Pull out each line of the data that includes the word "string".

*** Opening Recorded information ***

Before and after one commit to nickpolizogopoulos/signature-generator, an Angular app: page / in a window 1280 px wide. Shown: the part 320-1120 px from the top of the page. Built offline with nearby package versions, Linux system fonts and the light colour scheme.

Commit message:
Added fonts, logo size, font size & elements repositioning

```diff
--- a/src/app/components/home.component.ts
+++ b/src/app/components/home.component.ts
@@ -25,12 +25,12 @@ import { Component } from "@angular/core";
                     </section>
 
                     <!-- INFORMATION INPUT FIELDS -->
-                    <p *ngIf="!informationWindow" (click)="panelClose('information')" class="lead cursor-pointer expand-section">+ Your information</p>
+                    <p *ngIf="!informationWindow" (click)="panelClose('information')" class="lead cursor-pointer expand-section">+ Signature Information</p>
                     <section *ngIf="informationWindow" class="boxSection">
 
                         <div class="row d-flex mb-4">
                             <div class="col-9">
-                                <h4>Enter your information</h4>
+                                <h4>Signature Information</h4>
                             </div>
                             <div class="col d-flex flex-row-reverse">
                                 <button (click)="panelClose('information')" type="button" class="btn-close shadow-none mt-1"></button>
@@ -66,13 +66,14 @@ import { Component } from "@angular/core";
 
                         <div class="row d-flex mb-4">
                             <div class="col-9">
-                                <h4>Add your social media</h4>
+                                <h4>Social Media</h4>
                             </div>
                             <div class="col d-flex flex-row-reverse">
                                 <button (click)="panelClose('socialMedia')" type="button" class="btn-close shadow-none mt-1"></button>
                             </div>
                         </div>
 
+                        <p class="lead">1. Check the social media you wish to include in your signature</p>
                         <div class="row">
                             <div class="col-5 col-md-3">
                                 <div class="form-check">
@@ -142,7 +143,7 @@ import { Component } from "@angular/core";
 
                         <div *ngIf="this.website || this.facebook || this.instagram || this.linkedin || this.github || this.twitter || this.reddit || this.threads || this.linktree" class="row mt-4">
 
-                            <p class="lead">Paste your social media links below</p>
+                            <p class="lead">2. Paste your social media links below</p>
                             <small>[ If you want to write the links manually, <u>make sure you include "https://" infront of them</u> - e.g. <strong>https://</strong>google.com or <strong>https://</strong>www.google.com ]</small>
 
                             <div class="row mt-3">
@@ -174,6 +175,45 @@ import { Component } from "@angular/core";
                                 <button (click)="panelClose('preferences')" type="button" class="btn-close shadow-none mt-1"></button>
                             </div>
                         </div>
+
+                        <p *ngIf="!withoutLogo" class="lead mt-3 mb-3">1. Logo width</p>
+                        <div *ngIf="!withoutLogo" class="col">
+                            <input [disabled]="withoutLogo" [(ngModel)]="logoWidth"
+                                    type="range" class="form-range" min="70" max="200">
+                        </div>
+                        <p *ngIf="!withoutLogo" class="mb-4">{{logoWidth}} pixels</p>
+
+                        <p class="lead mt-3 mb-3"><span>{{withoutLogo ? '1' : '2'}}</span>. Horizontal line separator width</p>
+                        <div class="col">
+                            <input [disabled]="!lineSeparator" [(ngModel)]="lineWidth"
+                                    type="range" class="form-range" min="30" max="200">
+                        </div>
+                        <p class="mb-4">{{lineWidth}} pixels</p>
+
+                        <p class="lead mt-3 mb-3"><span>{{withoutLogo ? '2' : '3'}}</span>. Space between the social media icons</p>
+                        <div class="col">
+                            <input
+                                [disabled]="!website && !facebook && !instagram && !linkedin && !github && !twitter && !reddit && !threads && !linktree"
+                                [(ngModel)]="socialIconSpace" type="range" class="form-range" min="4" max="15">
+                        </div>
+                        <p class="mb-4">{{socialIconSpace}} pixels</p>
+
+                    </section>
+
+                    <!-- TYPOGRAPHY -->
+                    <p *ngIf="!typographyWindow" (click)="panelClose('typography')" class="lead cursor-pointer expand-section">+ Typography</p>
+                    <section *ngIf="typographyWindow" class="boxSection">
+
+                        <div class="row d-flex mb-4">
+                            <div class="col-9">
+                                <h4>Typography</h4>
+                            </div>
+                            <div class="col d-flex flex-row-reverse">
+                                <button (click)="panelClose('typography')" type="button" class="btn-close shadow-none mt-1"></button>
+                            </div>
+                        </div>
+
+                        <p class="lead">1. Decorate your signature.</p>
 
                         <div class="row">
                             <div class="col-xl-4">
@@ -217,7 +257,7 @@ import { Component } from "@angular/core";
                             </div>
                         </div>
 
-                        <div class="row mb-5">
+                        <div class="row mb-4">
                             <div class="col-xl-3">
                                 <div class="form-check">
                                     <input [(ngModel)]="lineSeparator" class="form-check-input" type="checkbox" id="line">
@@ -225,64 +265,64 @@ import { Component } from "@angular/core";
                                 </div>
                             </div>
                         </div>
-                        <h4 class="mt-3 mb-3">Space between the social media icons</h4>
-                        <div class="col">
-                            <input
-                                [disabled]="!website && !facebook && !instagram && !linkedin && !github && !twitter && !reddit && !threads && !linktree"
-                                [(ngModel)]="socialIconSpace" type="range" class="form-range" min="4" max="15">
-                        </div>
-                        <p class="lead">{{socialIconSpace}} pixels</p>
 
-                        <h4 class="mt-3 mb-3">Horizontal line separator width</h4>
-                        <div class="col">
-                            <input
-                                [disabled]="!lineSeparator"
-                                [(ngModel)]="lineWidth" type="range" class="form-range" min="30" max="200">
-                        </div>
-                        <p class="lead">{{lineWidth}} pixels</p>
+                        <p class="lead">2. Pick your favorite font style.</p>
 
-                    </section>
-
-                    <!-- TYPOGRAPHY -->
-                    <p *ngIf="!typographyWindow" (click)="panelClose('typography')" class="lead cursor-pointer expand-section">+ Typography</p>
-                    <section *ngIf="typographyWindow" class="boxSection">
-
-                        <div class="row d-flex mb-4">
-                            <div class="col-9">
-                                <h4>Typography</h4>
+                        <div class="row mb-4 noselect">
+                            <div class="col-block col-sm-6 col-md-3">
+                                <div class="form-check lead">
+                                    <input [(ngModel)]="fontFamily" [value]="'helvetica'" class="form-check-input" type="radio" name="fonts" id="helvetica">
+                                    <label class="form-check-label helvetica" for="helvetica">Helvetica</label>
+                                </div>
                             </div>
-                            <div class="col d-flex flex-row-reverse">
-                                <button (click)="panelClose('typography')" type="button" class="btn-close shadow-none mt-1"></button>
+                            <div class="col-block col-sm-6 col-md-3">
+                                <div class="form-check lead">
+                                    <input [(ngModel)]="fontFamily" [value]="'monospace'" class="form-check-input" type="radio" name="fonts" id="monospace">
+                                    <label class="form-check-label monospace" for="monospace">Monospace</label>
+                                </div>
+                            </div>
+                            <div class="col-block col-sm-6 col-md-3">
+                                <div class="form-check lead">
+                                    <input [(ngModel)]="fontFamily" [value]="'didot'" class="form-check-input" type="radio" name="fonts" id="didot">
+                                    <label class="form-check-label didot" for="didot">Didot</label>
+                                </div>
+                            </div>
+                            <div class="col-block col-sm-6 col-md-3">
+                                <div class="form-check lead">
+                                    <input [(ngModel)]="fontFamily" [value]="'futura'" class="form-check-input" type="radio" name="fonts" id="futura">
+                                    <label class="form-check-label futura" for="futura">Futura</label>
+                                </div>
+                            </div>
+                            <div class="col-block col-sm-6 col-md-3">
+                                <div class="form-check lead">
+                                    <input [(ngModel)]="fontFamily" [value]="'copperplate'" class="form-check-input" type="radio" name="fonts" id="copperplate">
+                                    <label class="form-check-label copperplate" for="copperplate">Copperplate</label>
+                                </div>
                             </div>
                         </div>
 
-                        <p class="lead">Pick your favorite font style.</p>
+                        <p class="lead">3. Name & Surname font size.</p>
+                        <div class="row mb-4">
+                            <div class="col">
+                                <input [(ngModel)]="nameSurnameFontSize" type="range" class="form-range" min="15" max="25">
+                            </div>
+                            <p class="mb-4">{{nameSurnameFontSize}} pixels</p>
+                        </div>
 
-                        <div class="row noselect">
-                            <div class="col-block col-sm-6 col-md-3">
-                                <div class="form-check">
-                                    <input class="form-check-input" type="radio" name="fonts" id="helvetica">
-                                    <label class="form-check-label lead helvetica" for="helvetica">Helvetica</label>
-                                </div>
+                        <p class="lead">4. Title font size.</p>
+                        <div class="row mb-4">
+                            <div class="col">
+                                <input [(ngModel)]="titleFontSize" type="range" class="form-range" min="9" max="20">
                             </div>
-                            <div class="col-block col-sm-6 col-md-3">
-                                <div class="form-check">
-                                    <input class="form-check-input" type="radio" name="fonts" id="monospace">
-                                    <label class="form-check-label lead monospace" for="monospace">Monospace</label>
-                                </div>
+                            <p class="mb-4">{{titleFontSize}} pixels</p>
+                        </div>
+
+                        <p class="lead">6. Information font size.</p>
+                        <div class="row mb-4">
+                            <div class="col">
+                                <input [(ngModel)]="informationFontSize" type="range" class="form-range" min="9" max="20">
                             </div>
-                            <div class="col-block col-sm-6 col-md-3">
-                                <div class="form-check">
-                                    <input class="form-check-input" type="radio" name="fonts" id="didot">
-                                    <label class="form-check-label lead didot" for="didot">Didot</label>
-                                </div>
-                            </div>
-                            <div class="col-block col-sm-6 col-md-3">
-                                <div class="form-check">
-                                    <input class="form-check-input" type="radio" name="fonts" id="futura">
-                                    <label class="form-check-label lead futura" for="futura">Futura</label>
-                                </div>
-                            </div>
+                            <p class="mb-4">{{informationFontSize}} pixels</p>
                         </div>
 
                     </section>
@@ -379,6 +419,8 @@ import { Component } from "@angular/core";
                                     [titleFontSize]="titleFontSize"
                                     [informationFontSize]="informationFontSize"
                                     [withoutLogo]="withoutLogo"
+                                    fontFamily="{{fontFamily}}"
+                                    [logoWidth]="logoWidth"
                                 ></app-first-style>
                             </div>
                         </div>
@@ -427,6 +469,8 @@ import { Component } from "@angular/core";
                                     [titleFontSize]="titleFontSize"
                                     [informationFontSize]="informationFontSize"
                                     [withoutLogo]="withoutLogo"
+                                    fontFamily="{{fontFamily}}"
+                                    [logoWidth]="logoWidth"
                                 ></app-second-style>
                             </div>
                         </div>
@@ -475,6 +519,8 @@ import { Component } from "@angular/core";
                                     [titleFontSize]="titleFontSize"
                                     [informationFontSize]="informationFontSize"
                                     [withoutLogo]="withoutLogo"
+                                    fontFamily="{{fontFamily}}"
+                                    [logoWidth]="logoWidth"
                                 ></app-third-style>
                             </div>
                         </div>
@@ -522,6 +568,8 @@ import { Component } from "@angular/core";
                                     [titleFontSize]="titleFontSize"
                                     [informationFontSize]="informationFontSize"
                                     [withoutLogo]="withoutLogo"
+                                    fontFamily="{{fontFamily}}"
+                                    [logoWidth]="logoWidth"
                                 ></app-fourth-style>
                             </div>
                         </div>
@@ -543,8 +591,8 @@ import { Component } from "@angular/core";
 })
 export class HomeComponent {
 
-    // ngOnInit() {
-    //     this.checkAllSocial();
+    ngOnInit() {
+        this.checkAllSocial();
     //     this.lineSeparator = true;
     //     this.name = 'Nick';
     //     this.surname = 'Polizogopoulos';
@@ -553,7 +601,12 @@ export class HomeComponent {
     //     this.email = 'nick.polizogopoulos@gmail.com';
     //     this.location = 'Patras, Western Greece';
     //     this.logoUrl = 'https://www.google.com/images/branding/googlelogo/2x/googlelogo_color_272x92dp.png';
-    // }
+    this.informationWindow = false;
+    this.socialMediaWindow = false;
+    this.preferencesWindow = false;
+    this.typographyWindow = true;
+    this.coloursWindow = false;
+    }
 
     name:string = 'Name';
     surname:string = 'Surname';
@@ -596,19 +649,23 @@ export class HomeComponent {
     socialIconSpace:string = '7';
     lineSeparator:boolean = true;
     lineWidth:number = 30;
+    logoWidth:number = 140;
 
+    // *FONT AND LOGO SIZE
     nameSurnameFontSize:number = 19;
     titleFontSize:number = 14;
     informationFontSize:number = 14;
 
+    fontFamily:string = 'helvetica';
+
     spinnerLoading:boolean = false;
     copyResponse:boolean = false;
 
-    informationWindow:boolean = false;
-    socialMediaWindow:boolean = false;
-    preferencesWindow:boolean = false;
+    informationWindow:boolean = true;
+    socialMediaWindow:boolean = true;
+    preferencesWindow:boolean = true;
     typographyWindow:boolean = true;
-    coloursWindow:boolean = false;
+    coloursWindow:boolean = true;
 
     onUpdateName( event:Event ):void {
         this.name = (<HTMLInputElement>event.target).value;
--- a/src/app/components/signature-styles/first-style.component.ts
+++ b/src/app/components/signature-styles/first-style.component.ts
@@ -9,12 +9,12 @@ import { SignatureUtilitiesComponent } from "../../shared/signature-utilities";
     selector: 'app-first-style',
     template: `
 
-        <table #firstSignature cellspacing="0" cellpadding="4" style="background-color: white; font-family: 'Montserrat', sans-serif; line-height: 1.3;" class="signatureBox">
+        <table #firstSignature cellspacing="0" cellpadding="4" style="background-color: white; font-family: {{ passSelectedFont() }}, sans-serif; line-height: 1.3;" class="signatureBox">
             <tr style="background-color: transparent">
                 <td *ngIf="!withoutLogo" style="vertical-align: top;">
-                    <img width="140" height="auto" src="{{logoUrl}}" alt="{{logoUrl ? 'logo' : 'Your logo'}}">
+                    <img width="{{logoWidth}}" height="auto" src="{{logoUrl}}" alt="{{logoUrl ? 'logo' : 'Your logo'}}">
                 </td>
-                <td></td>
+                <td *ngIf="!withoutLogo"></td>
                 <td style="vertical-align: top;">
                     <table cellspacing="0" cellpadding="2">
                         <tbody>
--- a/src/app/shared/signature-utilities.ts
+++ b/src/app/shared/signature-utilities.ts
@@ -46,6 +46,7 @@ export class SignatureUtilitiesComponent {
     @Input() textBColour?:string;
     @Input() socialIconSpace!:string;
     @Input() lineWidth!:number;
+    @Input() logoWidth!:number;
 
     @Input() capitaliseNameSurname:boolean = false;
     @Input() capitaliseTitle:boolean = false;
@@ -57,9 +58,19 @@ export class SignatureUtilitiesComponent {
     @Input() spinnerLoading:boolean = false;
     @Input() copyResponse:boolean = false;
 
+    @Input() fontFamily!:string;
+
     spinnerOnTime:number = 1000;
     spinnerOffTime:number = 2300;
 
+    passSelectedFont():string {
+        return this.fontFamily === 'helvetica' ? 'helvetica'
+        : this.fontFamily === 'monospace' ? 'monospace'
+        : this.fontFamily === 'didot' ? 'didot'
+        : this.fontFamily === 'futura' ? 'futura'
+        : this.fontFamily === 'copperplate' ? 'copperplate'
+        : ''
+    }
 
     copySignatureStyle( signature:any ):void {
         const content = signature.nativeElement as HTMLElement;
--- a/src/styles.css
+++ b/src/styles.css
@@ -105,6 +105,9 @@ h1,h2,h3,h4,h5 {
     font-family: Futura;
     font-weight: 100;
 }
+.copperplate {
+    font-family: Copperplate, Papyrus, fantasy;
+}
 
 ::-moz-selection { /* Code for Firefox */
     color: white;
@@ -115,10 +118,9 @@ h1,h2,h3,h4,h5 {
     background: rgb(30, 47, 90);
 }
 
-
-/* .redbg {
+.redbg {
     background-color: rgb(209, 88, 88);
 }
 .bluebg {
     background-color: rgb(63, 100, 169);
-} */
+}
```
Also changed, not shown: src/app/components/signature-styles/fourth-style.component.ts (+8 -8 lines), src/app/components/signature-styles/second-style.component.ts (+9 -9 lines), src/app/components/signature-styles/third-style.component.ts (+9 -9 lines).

*** Closing Recorded information ***

- [Result]
     name:string = 'Name';
     surname:string = 'Surname';
     socialIconSpace:string = '7';
+    fontFamily:string = 'helvetica';
     @Input() textBColour?:string;
     @Input() socialIconSpace!:string;
+    @Input() fontFamily!:string;
+    passSelectedFont():string {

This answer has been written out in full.